Project: Multilingualism, Subalternity and Dominance of Single Language Networks
The Hegemony of English in the Multilingual Societies of India and South Africa
General introduction
Approach and assumptions
Research objectives
Project progress
Research group

Approach and assumptions

Since we are opposed to disciplinary reduction and fragmentation, whilst trying to understand and interpret historical, social, institutional, communicative and personal realities, the approach to the research is issue and problem oriented and transcends the narrow limits of a single discipline be it socio-linguistics, applied languages, social or educational sciences.

Our central interest is to stress the importance and to enhance - in a world wide dimension - the capabilities of the politically and socially active subjects, who create and have their history, notwithstanding their previous and - in many cases - still enduring experiences of subordination or even alienation.

With this aim in mind we get ourselves involved in certain foundational issues regarding the historical constructions of the 'autonomous' and dominant subject and of the alien 'other' or of the 'sub-altern', located and acting within specific eco-social and politico-economic settings.
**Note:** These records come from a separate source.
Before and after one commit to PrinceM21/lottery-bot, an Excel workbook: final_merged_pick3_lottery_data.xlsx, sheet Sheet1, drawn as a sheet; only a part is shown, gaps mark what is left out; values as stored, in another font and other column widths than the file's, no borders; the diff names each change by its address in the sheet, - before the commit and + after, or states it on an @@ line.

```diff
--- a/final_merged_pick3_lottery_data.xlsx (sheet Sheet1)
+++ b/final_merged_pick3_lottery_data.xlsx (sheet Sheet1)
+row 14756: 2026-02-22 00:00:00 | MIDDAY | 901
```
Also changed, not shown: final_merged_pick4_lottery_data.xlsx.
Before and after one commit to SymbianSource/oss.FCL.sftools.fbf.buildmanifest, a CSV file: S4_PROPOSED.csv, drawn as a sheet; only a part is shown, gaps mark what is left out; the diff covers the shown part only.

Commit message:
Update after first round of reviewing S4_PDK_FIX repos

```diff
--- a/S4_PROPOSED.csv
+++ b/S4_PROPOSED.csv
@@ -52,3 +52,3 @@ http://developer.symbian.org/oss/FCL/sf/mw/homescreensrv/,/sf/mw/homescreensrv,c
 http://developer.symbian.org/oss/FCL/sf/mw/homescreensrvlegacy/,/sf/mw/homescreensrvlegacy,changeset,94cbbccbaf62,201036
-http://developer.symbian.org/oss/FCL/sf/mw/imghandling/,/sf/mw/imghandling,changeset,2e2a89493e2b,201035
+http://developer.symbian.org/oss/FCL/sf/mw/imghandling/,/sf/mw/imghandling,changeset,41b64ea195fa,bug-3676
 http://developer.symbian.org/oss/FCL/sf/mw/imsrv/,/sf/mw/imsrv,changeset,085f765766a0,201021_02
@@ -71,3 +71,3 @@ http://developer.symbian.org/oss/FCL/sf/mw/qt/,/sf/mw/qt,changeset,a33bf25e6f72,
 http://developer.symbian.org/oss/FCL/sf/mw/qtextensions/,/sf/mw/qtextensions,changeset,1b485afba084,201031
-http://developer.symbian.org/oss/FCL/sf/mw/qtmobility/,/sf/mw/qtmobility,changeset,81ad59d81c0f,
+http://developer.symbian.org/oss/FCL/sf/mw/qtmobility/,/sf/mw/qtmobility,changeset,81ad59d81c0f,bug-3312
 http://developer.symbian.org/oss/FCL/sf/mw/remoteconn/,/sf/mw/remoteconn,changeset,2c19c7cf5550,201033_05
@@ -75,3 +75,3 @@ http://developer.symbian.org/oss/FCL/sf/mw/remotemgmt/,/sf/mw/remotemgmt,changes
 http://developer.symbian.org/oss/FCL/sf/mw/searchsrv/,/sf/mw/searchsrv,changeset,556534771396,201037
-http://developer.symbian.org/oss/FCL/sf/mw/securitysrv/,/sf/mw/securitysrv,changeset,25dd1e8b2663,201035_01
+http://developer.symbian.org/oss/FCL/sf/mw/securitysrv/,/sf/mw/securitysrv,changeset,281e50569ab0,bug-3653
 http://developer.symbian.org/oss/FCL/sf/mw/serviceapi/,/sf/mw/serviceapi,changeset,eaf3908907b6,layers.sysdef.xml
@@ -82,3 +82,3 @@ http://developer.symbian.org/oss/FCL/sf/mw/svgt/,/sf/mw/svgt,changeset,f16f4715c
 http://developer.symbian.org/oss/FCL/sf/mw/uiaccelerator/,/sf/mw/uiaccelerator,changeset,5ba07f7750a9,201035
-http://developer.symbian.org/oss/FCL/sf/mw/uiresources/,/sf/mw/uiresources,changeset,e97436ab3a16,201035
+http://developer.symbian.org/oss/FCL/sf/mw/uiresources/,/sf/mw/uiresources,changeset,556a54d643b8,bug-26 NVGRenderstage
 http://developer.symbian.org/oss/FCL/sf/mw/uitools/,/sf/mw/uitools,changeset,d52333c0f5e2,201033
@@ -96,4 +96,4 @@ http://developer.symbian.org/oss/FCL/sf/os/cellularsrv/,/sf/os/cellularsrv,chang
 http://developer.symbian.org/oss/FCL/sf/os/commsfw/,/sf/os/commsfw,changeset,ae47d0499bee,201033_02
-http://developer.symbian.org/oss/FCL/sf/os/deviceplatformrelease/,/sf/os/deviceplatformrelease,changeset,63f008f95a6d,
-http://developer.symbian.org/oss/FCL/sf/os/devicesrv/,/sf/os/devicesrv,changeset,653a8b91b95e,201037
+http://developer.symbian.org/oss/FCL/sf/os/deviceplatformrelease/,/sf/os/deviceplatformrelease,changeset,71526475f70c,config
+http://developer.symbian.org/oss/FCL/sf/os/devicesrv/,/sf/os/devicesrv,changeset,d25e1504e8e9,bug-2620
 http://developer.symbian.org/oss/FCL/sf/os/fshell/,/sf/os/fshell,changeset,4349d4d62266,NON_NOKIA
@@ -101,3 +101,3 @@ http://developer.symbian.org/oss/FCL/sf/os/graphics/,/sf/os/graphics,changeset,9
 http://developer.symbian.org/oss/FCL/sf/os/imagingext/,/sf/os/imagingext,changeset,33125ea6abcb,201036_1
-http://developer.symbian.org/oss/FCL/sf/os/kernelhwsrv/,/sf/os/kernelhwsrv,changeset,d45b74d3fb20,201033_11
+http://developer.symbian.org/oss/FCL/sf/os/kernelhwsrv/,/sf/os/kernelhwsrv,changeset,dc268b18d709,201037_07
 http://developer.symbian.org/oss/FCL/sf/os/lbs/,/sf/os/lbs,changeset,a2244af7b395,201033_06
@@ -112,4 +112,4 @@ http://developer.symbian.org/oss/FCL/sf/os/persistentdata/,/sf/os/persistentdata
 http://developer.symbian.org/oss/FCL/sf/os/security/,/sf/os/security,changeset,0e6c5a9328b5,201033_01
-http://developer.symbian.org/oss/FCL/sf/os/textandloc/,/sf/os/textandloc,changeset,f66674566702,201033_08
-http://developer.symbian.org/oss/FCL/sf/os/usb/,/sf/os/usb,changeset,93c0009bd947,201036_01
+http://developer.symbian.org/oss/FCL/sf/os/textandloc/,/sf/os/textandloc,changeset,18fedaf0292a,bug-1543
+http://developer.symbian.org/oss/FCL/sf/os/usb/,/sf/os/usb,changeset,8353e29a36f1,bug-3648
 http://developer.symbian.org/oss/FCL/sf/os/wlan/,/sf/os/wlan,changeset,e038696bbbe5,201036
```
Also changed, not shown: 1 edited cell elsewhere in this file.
All of them possess their own means of expression, communication and action, and have undergone various homogenising processes, which, however, never managed to fully suppress their diversified linguistic and literacy practices and relationships to their specific environment, socio-cultural identity and forms of action and technologies.

This persisting fundamental diversity is being approached and reflected in our research under the concepts of multi-perspectivity, multi-expressiveness and multi-lingualism. In this sense we say that our world is multilingual at each of its conspicuous aspects, parts and corners. Groups and communities having multiple modes of expression and communication live side by side and even overlay each other, without, necessarily, entering in conflict with one another.

Thus language and its diversity as an empirically ascertained fact has become one of the most important indicators for many non-verbal modes of expression of our thoughts, feelings, communication practices, artistic and aesthetic vision, musical emotion, technical and architectural designs. It symbolises, at the same time, our belonging to a social and cultural group, which realizes himself as a collective historical subject and is witness to the diversity of societal interpretations of the world, of cultural productions and of politico-economic organisation of the human activity.

In this sense, language becomes a very important conceptual metaphor (as distinguished from pure metaphoric linguistic expressions) allowing us to create a set of mappings between concrete or physical source domains (language as classically understood) and target domains (drawings, sculpture, gestures, dance, advertisements, etc.) due not only to their structural similarity, but, more so, due to their objective basis, derived from the variety of human experience. It is, furthermore, a metonymic expression, in the sense that it provides access to another entity within the same domains (signs, gestures, etc.) because of their contiguity.

We ascribe, therefore, this whole range of meanings to the concept of multilingualism, when we use it in our theoretical and practical reflections.